An analyst from CLSA, Sacha Krien, has released an extensive report revealing the planned amendments to the Interactive Gambling Act 2001, as well as other reforms, will favour Tabcorp’s wagering business.
The changes include gambling advertising bans – a plan to phase out these ads will be enforced if the Interactive Gambling Amendment bill 2016 is approved.
A national point of consumption (POC) tax and bans on credit card use is also being considered, though it has not been included in the IGA bill.
Online bookmakers have been targeted during the debate over the legislative changes, but they won’t be made illegal as offshore online gambling sites will be. Regardless, they will still be significantly impacted by the reforms.
CrownBet is one digital wagering company which has been proactive during the long legislative process. James Packer’s online bookmaker has extended its operations to the retail landscape, threatening Tabcorp’s wagering exclusivity.

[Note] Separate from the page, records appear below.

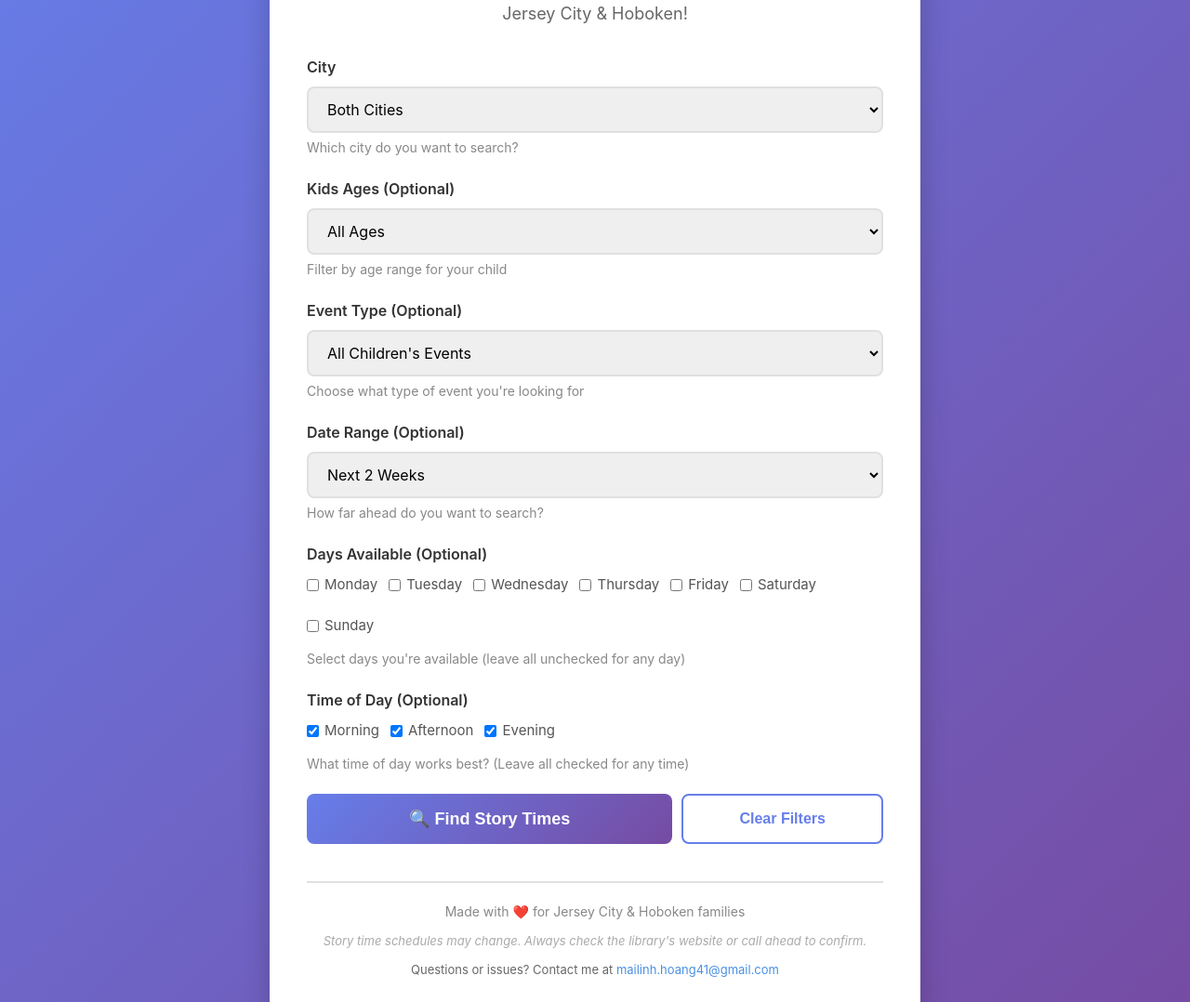
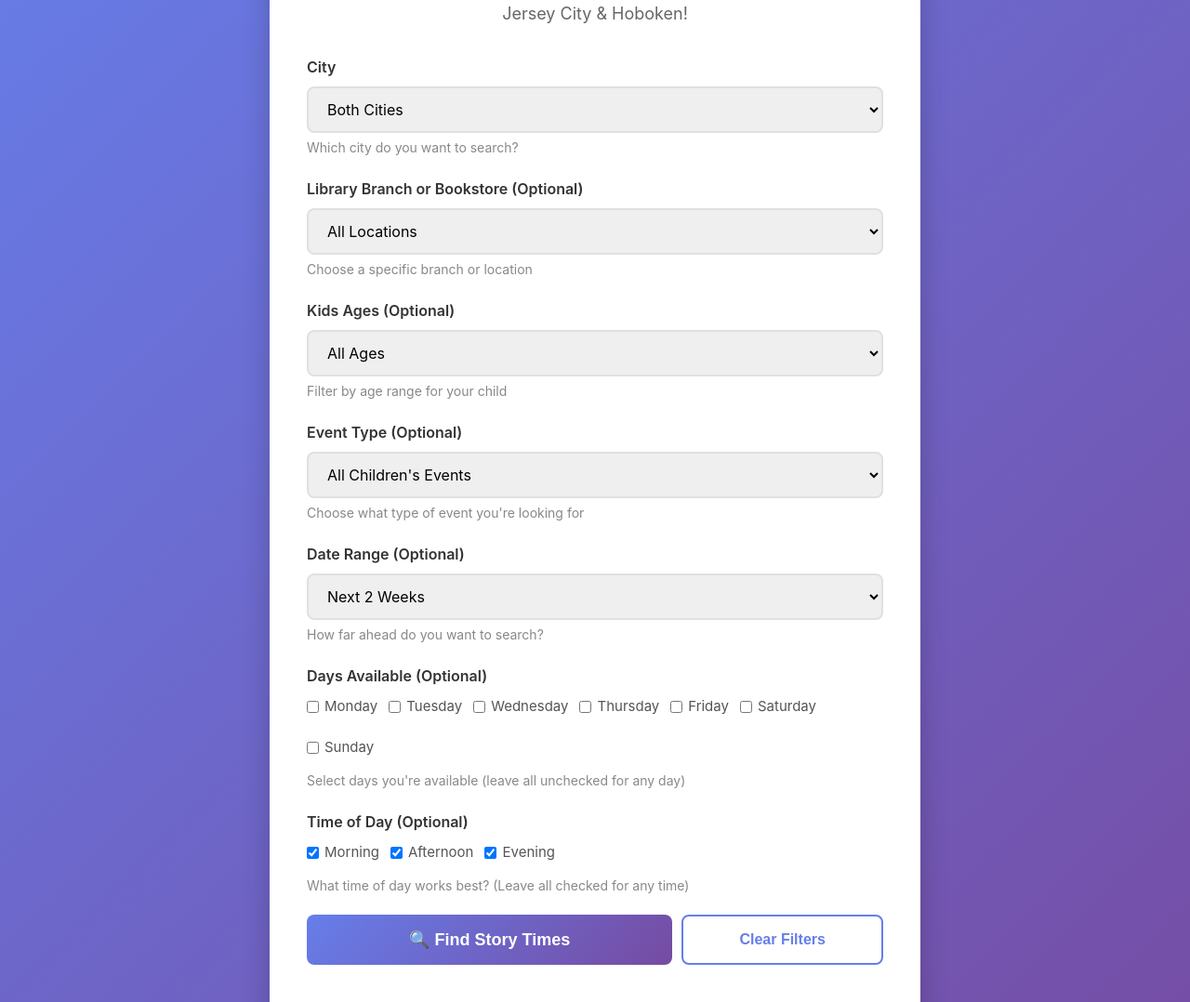
Before and after one commit to mailinhhoang41/story-time-locator, a Flask app: page / in a window 1280 px wide. Shown: the part 182-1260 px from the top of the page at 93% size. Run offline with Flask 3, Linux system fonts and the light colour scheme.

Commit message:
Update branch filter with neighborhood groupings
- Change label to 'Library Branch or Bookstore' for clarity
- Group JC library branches by neighborhood (Downtown, Heights, Greenville, etc.)
- Use <optgroup> tags for visual organization in dropdown
- Make filter always visible (no longer hidden)
- Load all branches on page load
- When 'Both Cities' selected, show all grouped by 'JC - Neighborhood' and 'Hoboken - Section'
- Makes it much easier for users to find branches near them

Addresses user feedback about difficulty identifying neighborhoods

🤖 Generated with [Claude Code](https://claude.com/claude-code)

Co-Authored-By: Claude <noreply@anthropic.com>

```diff
--- a/app.py
+++ b/app.py
@@ -213,25 +213,35 @@ def search():
 @app.route('/branches/<city>', methods=['GET'])
 def get_branches(city):
     """
-    Get list of branches/locations for a specific city
+    Get list of branches/locations for a specific city, grouped by neighborhood
 
     Args:
         city: 'jersey_city' or 'hoboken'
 
     Returns:
-        JSON list of branch names
+        JSON with branches grouped by neighborhood
     """
     try:
-        branches = []
+        # Neighborhood mapping for Jersey City branches
+        jc_neighborhoods = {
+            'Downtown': ['Pavonia Branch', 'Priscilla Gardner Main Library'],
+            'Heights': ['Heights Branch'],
+            'Greenville': ['Earl A. Morgan Branch (Greenville)'],
+            'Journal Square': ['Five Corners Branch'],
+            'West Side': ['Marion Branch', 'West Bergen Branch'],
+            'Bergen-Lafayette': ['Communipaw Branch'],
+            'The Hill': ['Glenn D. Cunningham Branch'],
+            'McGinley Square': ['Miller Branch'],
+            'Bookstores': []
+        }
 
         if city == 'jersey_city':
-            # Get unique branches from Jersey City library events
-            library_branches = sorted(set([
+            # Get actual branches from events
+            library_branches = set([
                 event.get('calendar_source', '')
                 for event in jersey_city_events
                 if event.get('calendar_source')
-            ]))
-            branches.extend(library_branches)
+            ])
 
             # Add Jersey City bookstores
             bookstore_branches = sorted(set([
@@ -239,21 +249,43 @@ def get_branches(city):
                 for event in bookstore_events
                 if event.get('city', '').lower() == 'jersey city' and event.get('venue_name')
             ]))
-            branches.extend(bookstore_branches)
+            jc_neighborhoods['Bookstores'] = bookstore_branches
+
+            # Build grouped structure - only include neighborhoods that have branches
+            groups = []
+            for neighborhood, branch_list in jc_neighborhoods.items():
+                # Filter to only branches that actually exist in our data
+                available_branches = [b for b in branch_list if b in library_branches] if neighborhood != 'Bookstores' else branch_list
+                if available_branches:
+                    groups.append({
+                        'label': neighborhood,
+                        'branches': sorted(available_branches)
+                    })
+
+            return jsonify({'groups': groups})
 
         elif city == 'hoboken':
-            # Hoboken only has one library location
-            branches.append('Hoboken Public Library')
+            # Hoboken: simple structure with library and bookstores
+            groups = [
+                {
+                    'label': 'Library',
+                    'branches': ['Hoboken Public Library']
+                }
+            ]
 
-            # Add Hoboken bookstores
+            # Add Hoboken bookstores if any
             bookstore_branches = sorted(set([
                 event.get('venue_name', '')
                 for event in bookstore_events
                 if event.get('city', '').lower() == 'hoboken' and event.get('venue_name')
             ]))
-            branches.extend(bookstore_branches)
+            if bookstore_branches:
+                groups.append({
+                    'label': 'Bookstores',
+                    'branches': bookstore_branches
+                })
 
-        return jsonify({'branches': branches})
+            return jsonify({'groups': groups})
 
     except Exception as e:
         return jsonify({'error': f'Failed to get branches: {str(e)}'}), 500
--- a/static/script.js
+++ b/static/script.js
@@ -285,44 +285,69 @@ document.addEventListener('DOMContentLoaded', function() {
     }
 
     /**
-     * Handle city selection change - show/hide branch filter and load branches
+     * Handle city selection change - update branch options based on city
      */
     const citySelect = document.getElementById('city');
-    const branchFilterGroup = document.getElementById('branchFilterGroup');
     const branchSelect = document.getElementById('branch');
 
-    citySelect.addEventListener('change', async function() {
-        const selectedCity = citySelect.value;
+    // Function to load branches for a given city
+    async function loadBranches(city) {
+        try {
+            let allGroups = [];
 
-        // Only show branch filter when a single city is selected
-        if (selectedCity === 'both') {
-            branchFilterGroup.style.display = 'none';
-            branchSelect.value = '';
+            if (city === 'both') {
+                // Load branches from both cities
+                const jcResponse = await fetch('/branches/jersey_city');
+                const jcData = await jcResponse.json();
+                const hobokenResponse = await fetch('/branches/hoboken');
+                const hobokenData = await hobokenResponse.json();
+
+                // Combine groups from both cities
+                allGroups = [
+                    ...(jcData.groups || []).map(g => ({...g, label: `JC - ${g.label}`})),
+                    ...(hobokenData.groups || []).map(g => ({...g, label: `Hoboken - ${g.label}`}))
+                ];
             } else {
-            branchFilterGroup.style.display = 'block';
+                // Load branches for specific city
+                const response = await fetch(`/branches/${city}`);
+                const data = await response.json();
+                allGroups = data.groups || [];
+            }
 
-            // Load branches for the selected city
-            try {
-                const response = await fetch(`/branches/${selectedCity}`);
-                const data = await response.json();
-
-                // Clear existing options except "All Locations"
+            // Clear existing options and rebuild
             branchSelect.innerHTML = '<option value="">All Locations</option>';
 
-                // Add branch options
-                if (data.branches && data.branches.length > 0) {
-                    data.branches.forEach(branch => {
+            // Add branch options with optgroups
+            allGroups.forEach(group => {
+                const optgroup = document.createElement('optgroup');
+                optgroup.label = group.label;
+
+                group.branches.forEach(branch => {
                     const option = document.createElement('option');
                     option.value = branch;
                     option.textContent = branch;
-                        branchSelect.appendChild(option);
+                    optgroup.appendChild(option);
                 });
-                }
+
+                branchSelect.appendChild(optgroup);
+            });
+
         } catch (err) {
             console.error('Failed to load branches:', err);
             // Keep the dropdown but show just "All Locations"
+            branchSelect.innerHTML = '<option value="">All Locations</option>';
         }
     }
+
+    // Load branches on page load (default is "both" cities)
+    loadBranches('both');
+
+    // Update branches when city selection changes
+    citySelect.addEventListener('change', async function() {
+        const selectedCity = citySelect.value;
+        await loadBranches(selectedCity);
+        // Reset branch selection when city changes
+        branchSelect.value = '';
     });
 
     /**
@@ -338,9 +363,9 @@ document.addEventListener('DOMContentLoaded', function() {
             document.getElementById('event_type').value = 'all';
             document.getElementById('date_range').value = '2weeks';
 
-            // Hide and reset branch filter
-            branchFilterGroup.style.display = 'none';
+            // Reset branch filter and reload all branches
             branchSelect.value = '';
+            loadBranches('both');
 
             // Uncheck all day checkboxes
             document.querySelectorAll('input[name="days"]').forEach(checkbox => {
--- a/templates/index.html
+++ b/templates/index.html
@@ -43,9 +43,9 @@
                 <small>Which city do you want to search?</small>
             </div>
 
-            <!-- Branch/Location Filter (shows only when a single city is selected) -->
-            <div class="form-group" id="branchFilterGroup" style="display: none;">
-                <label for="branch">Branch/Location (Optional)</label>
+            <!-- Branch/Location Filter -->
+            <div class="form-group" id="branchFilterGroup">
+                <label for="branch">Library Branch or Bookstore (Optional)</label>
                 <select
                     id="branch"
                     name="branch"
```
Lines whose indentation alone changed are shown as unchanged.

“The market share gains of the corporate bookmakers relative to the incumbent retail TABs suggests those operators have over the last 10 years disproportionately benefited from what has been a largely deregulated wagering market with ad hoc legislation across different states,” Krien said.
The Turnbull government is expected to introduce the reforms which will no doubt be supported by Tabcorp.

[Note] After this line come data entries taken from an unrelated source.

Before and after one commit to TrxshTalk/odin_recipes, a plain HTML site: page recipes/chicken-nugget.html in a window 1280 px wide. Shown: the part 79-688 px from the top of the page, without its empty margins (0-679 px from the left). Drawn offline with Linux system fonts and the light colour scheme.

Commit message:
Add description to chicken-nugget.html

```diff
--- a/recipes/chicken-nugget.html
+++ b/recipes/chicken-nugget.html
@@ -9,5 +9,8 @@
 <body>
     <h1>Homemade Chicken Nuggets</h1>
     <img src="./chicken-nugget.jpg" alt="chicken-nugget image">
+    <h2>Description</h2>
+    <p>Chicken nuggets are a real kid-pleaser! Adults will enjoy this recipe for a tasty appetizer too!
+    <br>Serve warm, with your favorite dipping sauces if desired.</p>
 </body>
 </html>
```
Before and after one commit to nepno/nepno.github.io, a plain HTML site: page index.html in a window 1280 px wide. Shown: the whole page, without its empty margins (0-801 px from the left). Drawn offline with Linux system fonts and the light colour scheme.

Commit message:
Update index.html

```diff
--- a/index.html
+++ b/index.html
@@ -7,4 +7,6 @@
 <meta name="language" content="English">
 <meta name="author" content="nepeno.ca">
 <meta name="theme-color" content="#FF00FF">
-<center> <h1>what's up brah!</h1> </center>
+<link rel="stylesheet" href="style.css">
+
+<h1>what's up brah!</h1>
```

But Krien believes Tabcorp will not reap the benefits if the CrownBet deal with ClubsNSW goes through.
The deal will see machines installed in registered clubs across New South Wales with owners earning commission for every member who signs up using the CrownBet app in ClubNSW venues.
The deal is why Tabcorp lashed out and threatened to remove all TAB machines from participating CrownBet clubs – which is yet to happen.
Krien said if the CrownBet deal is successful – it is yet to be officially approved – “the risks to Tabcorp and Tatts are material in our view.”
He added Tabcorp will most likely fight the CrownBet deal to retain retail exclusivity by lobbying the government and even through the courts.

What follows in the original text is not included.